Every line holding the string "console" should be copied out of the listing.
== Segment start ==
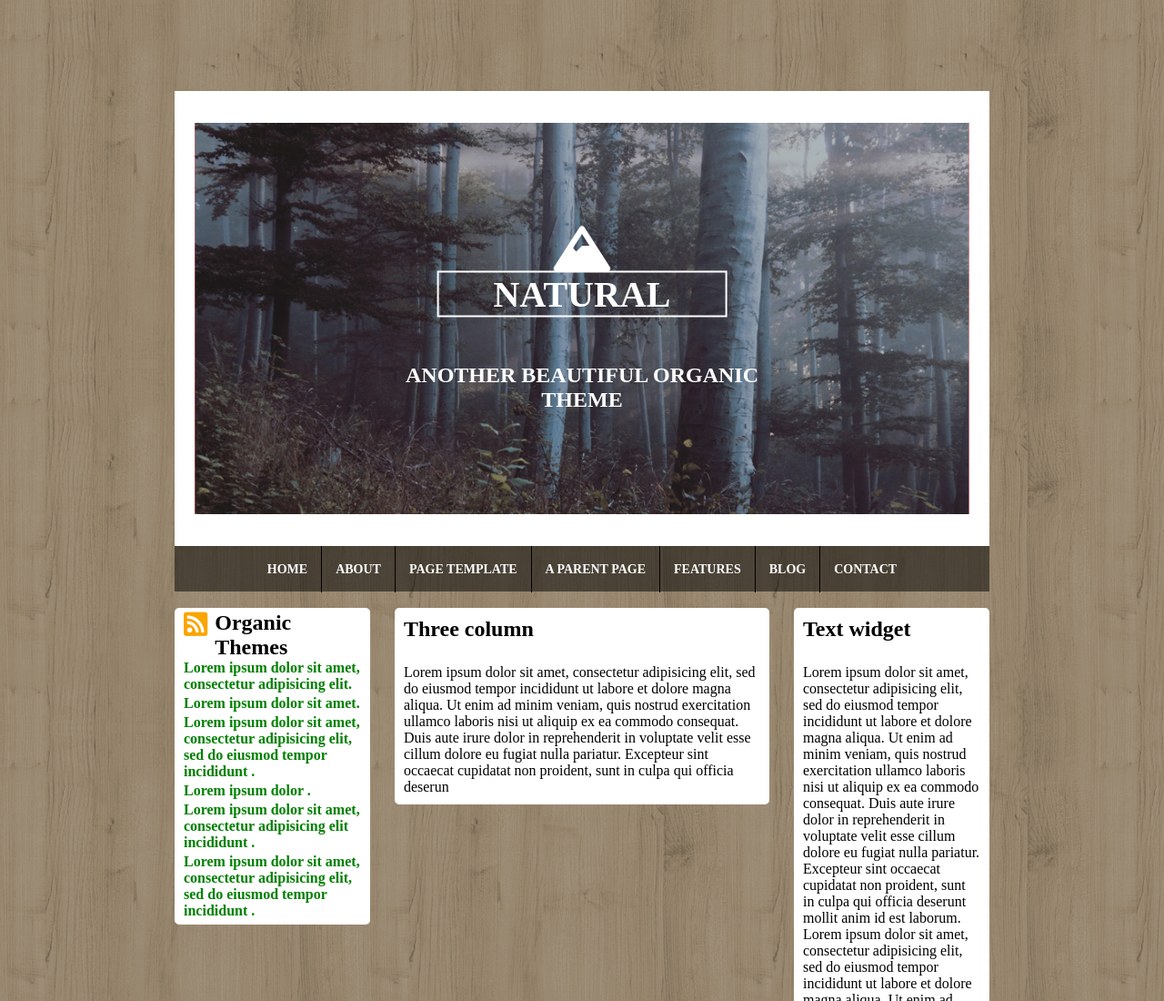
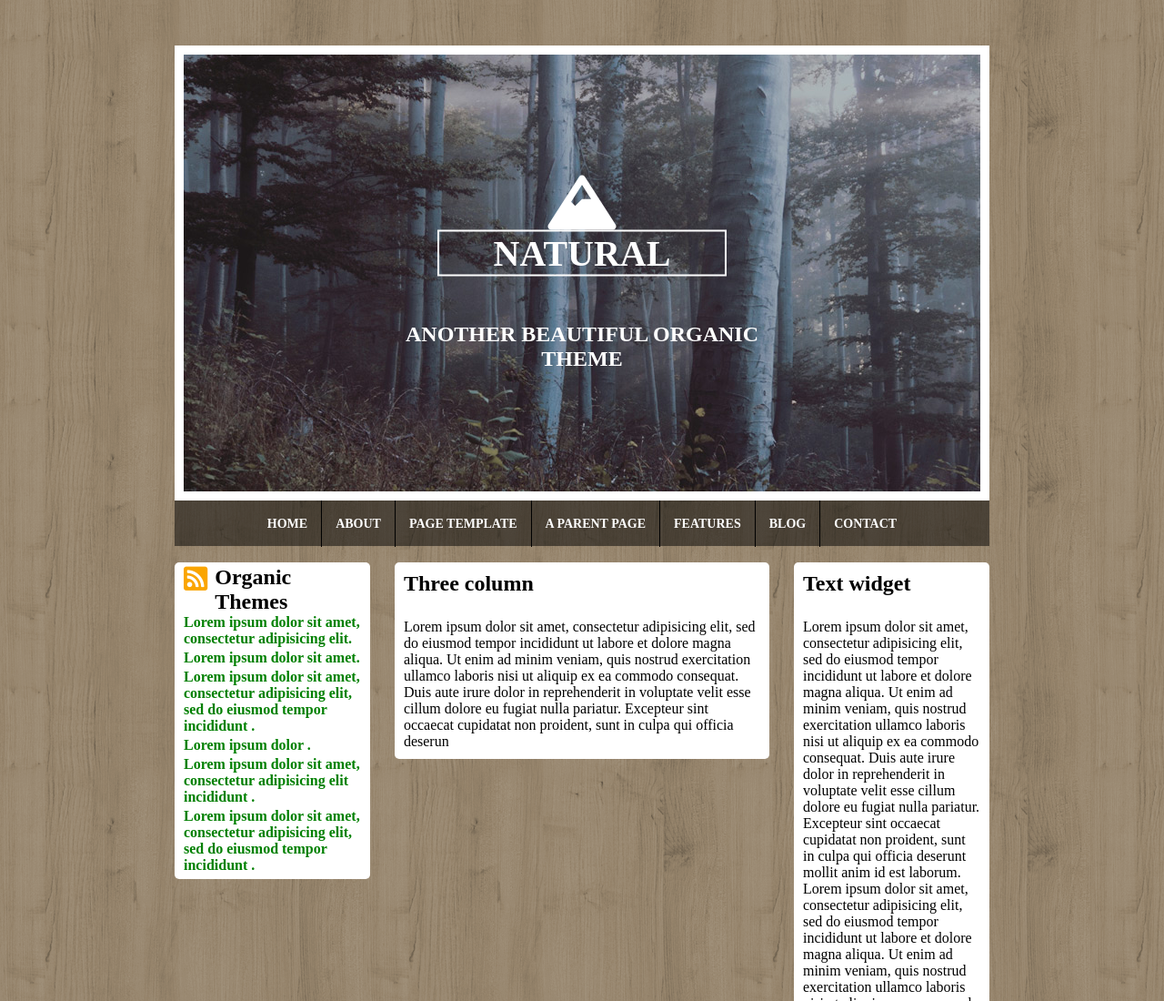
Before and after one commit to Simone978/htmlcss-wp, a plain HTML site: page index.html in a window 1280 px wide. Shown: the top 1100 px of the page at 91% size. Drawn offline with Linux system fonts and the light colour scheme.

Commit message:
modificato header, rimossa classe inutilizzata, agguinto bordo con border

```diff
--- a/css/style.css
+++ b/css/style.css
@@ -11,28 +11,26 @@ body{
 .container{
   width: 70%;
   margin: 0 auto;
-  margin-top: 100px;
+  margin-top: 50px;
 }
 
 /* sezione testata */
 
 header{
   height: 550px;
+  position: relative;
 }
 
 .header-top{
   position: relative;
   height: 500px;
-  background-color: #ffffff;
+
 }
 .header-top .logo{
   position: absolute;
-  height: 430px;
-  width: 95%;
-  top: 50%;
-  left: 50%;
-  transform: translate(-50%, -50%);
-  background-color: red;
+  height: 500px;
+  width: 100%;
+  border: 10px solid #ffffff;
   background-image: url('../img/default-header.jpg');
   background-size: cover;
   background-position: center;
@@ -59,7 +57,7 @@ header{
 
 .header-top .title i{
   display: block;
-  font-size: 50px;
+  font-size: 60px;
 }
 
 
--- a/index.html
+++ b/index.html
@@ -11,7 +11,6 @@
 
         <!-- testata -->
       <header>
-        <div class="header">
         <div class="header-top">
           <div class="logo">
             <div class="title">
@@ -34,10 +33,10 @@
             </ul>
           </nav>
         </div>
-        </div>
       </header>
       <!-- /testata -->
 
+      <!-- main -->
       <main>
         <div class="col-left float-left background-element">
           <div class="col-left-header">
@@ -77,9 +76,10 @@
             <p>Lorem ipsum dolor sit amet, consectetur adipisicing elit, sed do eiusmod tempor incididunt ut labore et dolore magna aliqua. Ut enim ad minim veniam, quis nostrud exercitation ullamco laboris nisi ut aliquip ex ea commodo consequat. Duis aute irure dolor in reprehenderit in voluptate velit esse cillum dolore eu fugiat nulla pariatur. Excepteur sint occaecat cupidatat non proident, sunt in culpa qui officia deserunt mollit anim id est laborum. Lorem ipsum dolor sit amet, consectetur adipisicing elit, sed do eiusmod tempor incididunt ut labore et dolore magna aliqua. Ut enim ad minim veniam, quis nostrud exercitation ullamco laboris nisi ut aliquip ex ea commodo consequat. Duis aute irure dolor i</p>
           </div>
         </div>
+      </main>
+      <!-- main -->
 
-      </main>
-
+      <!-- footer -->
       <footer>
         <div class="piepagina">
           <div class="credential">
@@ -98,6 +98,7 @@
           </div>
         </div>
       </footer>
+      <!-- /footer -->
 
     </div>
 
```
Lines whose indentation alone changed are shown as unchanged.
== Segment end ==
== Segment start ==
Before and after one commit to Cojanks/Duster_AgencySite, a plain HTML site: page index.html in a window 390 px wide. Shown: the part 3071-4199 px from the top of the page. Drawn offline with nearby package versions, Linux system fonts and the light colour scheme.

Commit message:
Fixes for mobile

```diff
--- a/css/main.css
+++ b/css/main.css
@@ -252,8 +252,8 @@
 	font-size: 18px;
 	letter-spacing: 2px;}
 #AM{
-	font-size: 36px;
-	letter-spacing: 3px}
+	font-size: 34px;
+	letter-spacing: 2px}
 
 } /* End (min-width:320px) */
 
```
== Segment end ==
== Segment start ==
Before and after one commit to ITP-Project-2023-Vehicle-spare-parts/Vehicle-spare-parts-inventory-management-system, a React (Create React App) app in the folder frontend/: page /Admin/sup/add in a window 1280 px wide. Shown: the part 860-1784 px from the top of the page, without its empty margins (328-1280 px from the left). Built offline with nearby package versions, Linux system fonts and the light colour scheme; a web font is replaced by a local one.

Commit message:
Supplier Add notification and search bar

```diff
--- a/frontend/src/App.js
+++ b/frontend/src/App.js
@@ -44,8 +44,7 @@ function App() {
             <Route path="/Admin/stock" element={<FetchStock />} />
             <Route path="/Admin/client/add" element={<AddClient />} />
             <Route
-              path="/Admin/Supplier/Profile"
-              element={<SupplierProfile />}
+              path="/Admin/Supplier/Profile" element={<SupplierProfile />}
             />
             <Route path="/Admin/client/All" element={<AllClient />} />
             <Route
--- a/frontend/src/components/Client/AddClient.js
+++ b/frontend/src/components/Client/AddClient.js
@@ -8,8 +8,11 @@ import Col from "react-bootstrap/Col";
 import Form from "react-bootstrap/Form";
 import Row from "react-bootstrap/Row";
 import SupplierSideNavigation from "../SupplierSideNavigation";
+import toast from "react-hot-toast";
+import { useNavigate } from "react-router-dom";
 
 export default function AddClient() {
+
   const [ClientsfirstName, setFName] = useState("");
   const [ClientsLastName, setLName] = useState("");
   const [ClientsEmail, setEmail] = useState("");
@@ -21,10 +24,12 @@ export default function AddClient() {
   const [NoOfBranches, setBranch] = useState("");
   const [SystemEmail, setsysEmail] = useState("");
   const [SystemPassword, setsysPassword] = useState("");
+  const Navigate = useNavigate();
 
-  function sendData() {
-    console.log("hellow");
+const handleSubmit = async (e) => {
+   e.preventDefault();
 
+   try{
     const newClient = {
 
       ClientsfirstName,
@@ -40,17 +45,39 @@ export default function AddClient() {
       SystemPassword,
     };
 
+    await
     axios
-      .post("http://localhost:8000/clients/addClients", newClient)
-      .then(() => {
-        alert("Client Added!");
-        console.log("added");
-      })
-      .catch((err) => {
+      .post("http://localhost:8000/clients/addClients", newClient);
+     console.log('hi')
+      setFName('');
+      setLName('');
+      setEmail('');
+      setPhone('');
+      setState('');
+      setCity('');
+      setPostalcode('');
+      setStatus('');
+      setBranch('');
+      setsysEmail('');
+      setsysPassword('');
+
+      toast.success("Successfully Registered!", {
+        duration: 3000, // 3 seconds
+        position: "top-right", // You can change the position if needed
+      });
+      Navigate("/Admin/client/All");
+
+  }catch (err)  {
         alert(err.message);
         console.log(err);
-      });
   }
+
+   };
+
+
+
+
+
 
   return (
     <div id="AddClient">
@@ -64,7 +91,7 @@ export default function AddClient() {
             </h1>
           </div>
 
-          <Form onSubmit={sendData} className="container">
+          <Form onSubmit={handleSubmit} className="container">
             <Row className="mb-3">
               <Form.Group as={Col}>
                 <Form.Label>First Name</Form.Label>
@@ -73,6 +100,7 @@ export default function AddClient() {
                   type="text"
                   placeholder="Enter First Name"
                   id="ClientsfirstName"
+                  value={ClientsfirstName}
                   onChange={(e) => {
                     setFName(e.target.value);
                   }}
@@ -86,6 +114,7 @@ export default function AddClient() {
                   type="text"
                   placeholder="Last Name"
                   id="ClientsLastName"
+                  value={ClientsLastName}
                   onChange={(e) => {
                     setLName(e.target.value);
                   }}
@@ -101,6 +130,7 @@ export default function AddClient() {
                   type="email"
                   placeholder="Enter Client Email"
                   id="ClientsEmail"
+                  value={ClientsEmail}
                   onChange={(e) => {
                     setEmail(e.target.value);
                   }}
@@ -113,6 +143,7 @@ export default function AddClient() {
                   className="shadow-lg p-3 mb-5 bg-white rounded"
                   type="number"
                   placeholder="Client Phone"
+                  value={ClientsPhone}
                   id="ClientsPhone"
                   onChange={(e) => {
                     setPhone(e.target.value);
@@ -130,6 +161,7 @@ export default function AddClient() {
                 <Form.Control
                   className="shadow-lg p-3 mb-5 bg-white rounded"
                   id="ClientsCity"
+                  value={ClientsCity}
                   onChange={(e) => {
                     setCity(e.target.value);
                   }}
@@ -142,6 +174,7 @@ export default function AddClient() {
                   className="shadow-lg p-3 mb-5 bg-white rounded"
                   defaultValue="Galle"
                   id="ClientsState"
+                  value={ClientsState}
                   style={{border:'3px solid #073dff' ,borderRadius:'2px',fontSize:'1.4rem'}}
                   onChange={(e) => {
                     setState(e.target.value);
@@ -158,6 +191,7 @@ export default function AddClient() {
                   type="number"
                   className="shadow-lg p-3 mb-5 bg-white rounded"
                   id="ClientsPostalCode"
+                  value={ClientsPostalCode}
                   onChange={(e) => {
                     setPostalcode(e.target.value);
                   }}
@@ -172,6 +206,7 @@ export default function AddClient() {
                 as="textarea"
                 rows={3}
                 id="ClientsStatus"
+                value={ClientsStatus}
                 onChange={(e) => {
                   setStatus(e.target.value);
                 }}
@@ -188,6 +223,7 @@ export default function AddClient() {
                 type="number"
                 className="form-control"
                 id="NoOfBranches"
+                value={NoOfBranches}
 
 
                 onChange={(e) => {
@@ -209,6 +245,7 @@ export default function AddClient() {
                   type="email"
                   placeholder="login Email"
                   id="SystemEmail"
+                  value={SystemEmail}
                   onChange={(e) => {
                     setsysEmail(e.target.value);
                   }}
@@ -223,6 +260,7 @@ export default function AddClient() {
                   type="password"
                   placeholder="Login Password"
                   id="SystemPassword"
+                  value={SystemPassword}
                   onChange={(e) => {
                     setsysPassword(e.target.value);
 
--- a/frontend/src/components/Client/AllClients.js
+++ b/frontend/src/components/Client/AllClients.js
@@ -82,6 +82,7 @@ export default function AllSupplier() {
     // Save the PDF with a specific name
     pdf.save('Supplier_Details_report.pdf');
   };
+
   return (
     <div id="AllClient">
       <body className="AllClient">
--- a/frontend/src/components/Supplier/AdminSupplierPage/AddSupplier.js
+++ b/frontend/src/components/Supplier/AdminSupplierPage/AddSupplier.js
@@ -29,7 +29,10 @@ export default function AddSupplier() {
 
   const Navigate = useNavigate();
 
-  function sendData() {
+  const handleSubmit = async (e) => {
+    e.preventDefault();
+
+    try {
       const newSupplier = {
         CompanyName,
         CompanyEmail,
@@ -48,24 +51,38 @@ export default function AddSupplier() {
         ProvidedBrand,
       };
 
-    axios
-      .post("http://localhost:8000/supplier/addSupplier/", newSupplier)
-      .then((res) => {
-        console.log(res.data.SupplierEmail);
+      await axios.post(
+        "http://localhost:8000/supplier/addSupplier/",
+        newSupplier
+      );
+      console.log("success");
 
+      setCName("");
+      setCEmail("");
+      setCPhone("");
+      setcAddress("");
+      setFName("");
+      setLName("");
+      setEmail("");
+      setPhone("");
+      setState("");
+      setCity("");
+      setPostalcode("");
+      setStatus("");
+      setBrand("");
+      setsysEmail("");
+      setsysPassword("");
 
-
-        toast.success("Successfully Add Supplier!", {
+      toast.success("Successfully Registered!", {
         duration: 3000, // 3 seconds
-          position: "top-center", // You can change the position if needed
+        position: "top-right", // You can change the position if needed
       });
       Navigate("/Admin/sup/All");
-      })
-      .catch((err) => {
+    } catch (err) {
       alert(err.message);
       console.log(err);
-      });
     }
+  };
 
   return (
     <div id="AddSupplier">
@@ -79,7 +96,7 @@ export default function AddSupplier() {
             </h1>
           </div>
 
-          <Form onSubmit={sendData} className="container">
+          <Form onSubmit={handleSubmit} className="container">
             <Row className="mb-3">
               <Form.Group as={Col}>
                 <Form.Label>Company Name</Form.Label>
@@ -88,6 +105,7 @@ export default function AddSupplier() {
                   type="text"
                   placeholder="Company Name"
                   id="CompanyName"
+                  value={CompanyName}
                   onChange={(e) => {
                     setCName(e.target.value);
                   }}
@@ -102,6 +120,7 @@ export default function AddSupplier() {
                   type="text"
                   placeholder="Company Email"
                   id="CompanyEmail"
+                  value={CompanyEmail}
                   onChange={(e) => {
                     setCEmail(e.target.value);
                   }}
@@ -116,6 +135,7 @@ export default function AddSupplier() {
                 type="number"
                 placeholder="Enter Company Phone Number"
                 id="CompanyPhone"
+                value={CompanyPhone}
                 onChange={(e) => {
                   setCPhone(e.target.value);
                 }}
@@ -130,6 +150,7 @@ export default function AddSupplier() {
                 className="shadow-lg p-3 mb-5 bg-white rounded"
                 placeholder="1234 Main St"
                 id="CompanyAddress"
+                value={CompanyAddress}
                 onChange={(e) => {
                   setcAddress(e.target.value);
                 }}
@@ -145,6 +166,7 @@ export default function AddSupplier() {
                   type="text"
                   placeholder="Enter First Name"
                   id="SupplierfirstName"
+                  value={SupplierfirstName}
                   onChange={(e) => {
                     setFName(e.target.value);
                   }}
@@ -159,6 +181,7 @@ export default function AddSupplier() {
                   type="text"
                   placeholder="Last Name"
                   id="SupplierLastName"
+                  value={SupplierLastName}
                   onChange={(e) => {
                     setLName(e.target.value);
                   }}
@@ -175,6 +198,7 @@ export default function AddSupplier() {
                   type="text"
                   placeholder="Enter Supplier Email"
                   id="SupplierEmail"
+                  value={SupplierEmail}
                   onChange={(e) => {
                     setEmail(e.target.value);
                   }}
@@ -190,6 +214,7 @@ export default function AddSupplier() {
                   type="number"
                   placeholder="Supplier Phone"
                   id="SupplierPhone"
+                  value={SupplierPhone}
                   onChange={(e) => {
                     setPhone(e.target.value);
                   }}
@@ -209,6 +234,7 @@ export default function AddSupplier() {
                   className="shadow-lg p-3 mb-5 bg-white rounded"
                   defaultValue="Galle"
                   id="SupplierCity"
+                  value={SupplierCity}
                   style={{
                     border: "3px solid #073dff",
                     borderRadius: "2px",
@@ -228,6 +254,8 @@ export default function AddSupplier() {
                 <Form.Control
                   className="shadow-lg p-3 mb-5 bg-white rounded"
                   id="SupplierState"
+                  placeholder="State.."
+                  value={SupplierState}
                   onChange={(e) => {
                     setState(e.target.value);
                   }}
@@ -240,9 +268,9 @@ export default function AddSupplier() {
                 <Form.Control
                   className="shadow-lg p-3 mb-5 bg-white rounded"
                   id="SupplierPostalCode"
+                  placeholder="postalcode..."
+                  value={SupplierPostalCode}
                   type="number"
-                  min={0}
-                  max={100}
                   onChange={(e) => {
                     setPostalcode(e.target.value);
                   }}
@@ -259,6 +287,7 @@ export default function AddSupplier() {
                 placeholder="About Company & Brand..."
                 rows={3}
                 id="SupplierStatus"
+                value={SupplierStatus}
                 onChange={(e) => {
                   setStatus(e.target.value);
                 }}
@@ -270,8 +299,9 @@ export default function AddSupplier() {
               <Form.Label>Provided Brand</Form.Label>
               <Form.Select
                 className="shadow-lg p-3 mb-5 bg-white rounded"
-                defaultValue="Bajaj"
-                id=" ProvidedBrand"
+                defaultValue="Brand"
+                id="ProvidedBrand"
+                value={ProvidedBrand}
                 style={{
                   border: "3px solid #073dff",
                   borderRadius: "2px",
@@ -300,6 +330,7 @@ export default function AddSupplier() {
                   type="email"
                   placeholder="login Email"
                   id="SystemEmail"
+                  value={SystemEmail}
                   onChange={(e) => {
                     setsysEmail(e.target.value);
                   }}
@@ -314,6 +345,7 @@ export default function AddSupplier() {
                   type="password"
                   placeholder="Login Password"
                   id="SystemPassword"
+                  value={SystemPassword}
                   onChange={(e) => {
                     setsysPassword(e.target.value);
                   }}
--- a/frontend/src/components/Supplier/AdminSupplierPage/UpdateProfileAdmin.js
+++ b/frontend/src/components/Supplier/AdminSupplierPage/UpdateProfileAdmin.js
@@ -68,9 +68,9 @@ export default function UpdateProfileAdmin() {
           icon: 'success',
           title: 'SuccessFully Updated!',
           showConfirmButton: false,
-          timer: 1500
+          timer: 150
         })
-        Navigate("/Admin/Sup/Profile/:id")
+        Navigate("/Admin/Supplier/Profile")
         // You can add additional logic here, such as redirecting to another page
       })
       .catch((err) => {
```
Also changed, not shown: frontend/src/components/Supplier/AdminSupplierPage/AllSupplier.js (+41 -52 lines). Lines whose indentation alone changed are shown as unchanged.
== Segment end ==
Answer to this task =
-    console.log("hellow");
-        console.log("added");
+     console.log('hi')
         console.log(err);
-        console.log(res.data.SupplierEmail);
+      console.log("success");
       console.log(err);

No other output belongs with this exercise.